In China, they recycle plastic, but throw away lives.
China is the leading importer of plastic waste from the West, but education is a luxury, dependent on factors like family income and geography. The savage inequalities of contemporary China are inescapably evident in the lives of the workers at a Shandong recycling plant, whose routines and travails are captured in Wang Jiu-liang’s documentary “Plastic China,” screening at the 2017 Sundance Film Festival.
What you discard might end up in Kun’s struggling recycling plant. The owner labors like a mule, but his employee Peng mostly comes across like a lazy drunk.
Frankly, Peng’s 11-year-old daughter, Yi-jie, has a much greater work ethic. She seems to have assumed most of the family’s child care duties to relieve her constantly pregnant mother, but also does her share of plastic sorting.
Both Kun and the audience can plainly see the responsible-beyond-her-years Yi-jie should be in school, but the useless Peng spends most of the family’s money on drink. Obviously, the idea of simply enrolling her in public school is completely foreign in this province. It would cost Peng a considerable tuition fee under the best of circumstances, but the fact they are ethnic Yi from Sichuan Province, without proper residency permits, presents further complications.

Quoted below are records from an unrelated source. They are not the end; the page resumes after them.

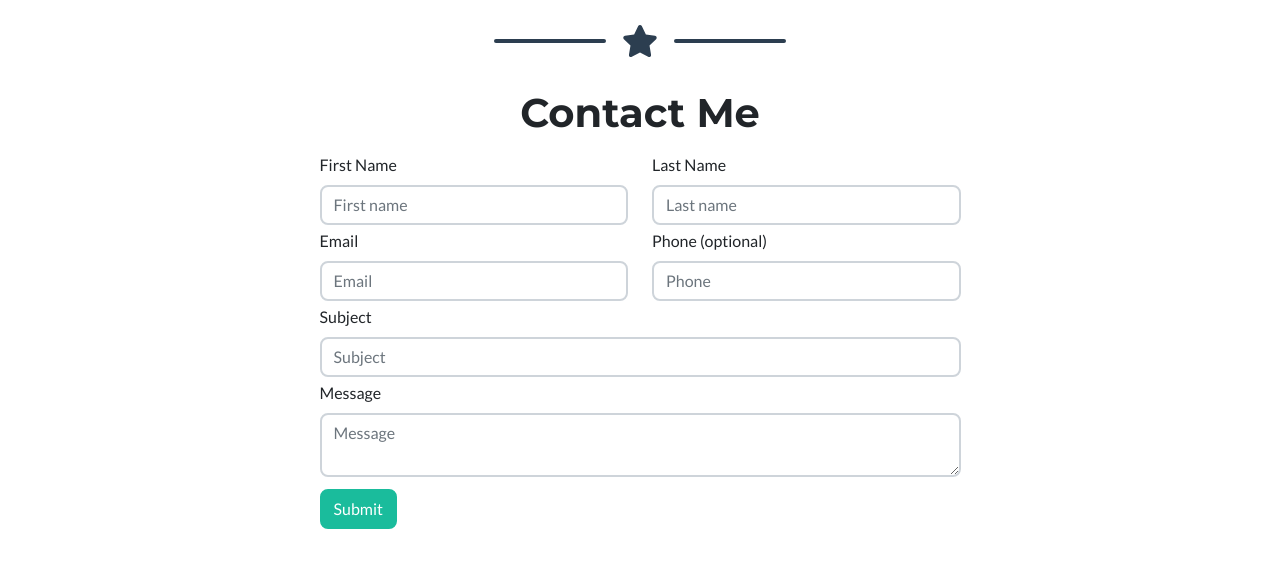
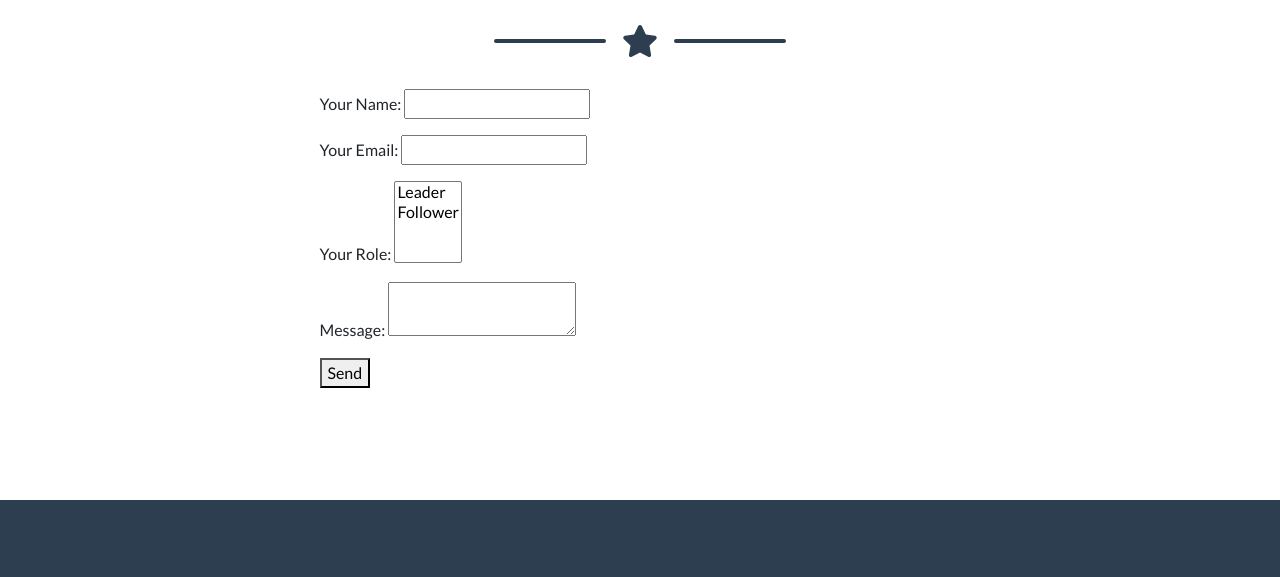
Before and after one commit to Matthew-Muir/Portfolio-Website, a plain HTML site: page index.html in a window 1280 px wide. Shown: the part 2418-2995 px from the top of the page. Drawn offline with nearby package versions, Linux system fonts and the light colour scheme.

Commit message:
Never Give Up!

```diff
--- a/index.html
+++ b/index.html
@@ -161,48 +161,26 @@
                 <div class="row justify-content-center">
                     <div class="col-lg-8 col-xl-7">
 
-                        <h1 class="text-center mb-3">Contact Me</h1>
-                        <form action="#" data-netlify="true" name="contact">
-                            <div class="row mb-1">
-                                <div class="col">
-                                    <label class="form-label">First Name</label>
-                                    <input type="text" name="firstName" class="form-control" placeholder="First name"
-                                        aria-label="First name" required>
-                                </div>
-                                <div class="col">
-                                    <label class="form-label">Last Name</label>
-                                    <input type="text" name="lastName" class="form-control" placeholder="Last name"
-                                        aria-label="Last name" required>
-                                </div>
-                            </div>
-                            <div class="row mb-1">
-                                <div class="col">
-                                    <label class="form-label">Email</label>
-                                    <input type="email" name="email" class="form-control" placeholder="Email"
-                                        aria-label="Email" required>
-                                </div>
-                                <div class="col">
-                                    <label class="form-label">Phone (optional)</label>
-                                    <input type="text" name="phone" class="form-control" placeholder="Phone"
-                                        aria-label="Phone">
-                                </div>
-                            </div>
-                            <div class="row mb-1">
-                                <div class="col">
-                                    <label class="form-label">Subject</label>
-                                    <input type="text" name="subject" class="form-control" placeholder="Subject"
-                                        aria-label="Subject" required>
-                                </div>
-                            </div>
-                            <div class="row mb-1">
-                                <div class="col">
-                                    <label class="form-label">Message</label>
-                                    <textarea type="text" name="message" class="form-control" placeholder="Message"
-                                        aria-label="Message" required></textarea>
-                                </div>
-                            </div>
-                            <button type="submit" class="btn btn-primary mt-2">Submit</button>
-                        </form>
+                        <form name="contact" method="POST" data-netlify="true">
+                            <p>
+                              <label>Your Name: <input type="text" name="name" /></label>
+                            </p>
+                            <p>
+                              <label>Your Email: <input type="email" name="email" /></label>
+                            </p>
+                            <p>
+                              <label>Your Role: <select name="role[]" multiple>
+                                <option value="leader">Leader</option>
+                                <option value="follower">Follower</option>
+                              </select></label>
+                            </p>
+                            <p>
+                              <label>Message: <textarea name="message"></textarea></label>
+                            </p>
+                            <p>
+                              <button type="submit">Send</button>
+                            </p>
+                          </form>
 
                     </div>
                 </div>
```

Wang’s previous documentary was the environmental horror show “Beijing Besieged by Waste,” so it would seem he has a perverse affinity for dumps and waste-processing facilities.
However, “Plastic” is very much focused on its human subjects. Yi-jie quickly emerges as Wang’s focus, and viewers will earnestly root for her. She is a hardworking, sensitive kid who deserves a future, but it is not clear whether she will have one.
While Wang’s approach is strictly observational, he clearly takes sides in the recycling plant’s conflicts. Of course, it is difficult to fault him for aligning with youthful innocence and virtue.
On the other side of the spectrum, the myriad flaws of both Kun and Peng are mercilessly exposed for the audience to pass judgment on.
Still, life is hard for everyone in “Plastic”—and it only gets harder. For extra, added irony, the hollow words of Chairman Mao constantly echo throughout the film.
“Plastic” has been shoehorned into Sundance’s environmental theme this year, but even if the recycling plant were pristine and carbon-neutral, it still would be no place for a child with Yi-jie’s potential. After meeting her on-screen, you might be tempted to trash some plastic toys in hopes they might reach her, but that is about as likely as successfully delivering a message in bottle.
What she really needs are a more equitable educational system and fairer residency regulations.
Recommended for its human drama and the genuine outrage it inspires, “Plastic China” screens through Jan. 27 in Park City, as part of this year’s Sundance Film Festival.
Director: Wang Jiu-liang
Running Time: 1 hour, 26 minutes
Rated 3.5 stars out of 5
Joe Bendel writes about independent film and lives in New York. To read his most recent articles, please visit jbspins.blogspot.com